__Your objective__
Copy out each line containing "الطلاب" from the entries below.

Change listing data:
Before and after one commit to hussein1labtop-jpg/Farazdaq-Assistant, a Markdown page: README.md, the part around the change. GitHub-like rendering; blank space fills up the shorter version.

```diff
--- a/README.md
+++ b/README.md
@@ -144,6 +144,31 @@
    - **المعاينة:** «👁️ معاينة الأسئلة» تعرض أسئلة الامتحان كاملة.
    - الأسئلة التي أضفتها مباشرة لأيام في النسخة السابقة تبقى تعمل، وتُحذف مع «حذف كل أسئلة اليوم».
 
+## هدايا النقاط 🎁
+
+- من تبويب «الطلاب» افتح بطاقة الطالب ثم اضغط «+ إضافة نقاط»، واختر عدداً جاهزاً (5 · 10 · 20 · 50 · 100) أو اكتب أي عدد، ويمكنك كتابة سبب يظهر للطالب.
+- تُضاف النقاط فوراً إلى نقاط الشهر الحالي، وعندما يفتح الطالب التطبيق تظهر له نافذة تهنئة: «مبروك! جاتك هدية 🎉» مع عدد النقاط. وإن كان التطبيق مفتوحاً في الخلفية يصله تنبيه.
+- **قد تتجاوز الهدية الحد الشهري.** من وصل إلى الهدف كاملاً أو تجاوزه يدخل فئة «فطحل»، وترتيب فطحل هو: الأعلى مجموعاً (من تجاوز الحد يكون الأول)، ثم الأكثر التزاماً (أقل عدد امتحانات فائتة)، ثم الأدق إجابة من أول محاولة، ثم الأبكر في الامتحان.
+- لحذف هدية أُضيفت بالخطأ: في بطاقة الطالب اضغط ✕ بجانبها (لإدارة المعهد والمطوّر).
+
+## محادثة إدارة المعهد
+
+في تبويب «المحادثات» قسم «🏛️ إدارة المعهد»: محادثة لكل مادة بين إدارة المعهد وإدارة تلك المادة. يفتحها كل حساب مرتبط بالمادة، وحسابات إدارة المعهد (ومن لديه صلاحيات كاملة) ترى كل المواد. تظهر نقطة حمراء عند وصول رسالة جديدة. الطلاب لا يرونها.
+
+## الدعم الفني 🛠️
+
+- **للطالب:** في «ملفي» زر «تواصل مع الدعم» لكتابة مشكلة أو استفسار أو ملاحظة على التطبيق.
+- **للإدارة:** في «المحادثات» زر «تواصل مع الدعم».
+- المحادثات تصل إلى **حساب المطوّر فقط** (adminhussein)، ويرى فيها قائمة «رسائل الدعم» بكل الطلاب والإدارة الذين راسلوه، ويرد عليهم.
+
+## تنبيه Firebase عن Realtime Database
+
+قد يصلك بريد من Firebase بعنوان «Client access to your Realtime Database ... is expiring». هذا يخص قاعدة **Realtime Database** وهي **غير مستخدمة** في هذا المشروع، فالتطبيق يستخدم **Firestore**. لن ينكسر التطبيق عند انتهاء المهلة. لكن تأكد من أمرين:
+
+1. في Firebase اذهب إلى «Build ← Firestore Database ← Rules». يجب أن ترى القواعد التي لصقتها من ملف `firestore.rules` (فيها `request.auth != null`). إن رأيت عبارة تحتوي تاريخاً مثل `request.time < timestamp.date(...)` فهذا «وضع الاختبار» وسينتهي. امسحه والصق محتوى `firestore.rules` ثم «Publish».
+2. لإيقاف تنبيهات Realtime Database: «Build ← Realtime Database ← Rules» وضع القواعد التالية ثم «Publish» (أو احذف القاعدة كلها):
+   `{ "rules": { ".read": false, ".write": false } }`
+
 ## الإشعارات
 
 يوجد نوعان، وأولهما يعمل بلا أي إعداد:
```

__Result for this task__
+- من تبويب «الطلاب» افتح بطاقة الطالب ثم اضغط «+ إضافة نقاط»، واختر عدداً جاهزاً (5 · 10 · 20 · 50 · 100) أو اكتب أي عدد، ويمكنك كتابة سبب يظهر للطالب.
+في تبويب «المحادثات» قسم «🏛️ إدارة المعهد»: محادثة لكل مادة بين إدارة المعهد وإدارة تلك المادة. يفتحها كل حساب مرتبط بالمادة، وحسابات إدارة المعهد (ومن لديه صلاحيات كاملة) ترى كل المواد. تظهر نقطة حمراء عند وصول رسالة جديدة. الطلاب لا يرونها.
+- المحادثات تصل إلى **حساب المطوّر فقط** (adminhussein)، ويرى فيها قائمة «رسائل الدعم» بكل الطلاب والإدارة الذين راسلوه، ويرد عليهم.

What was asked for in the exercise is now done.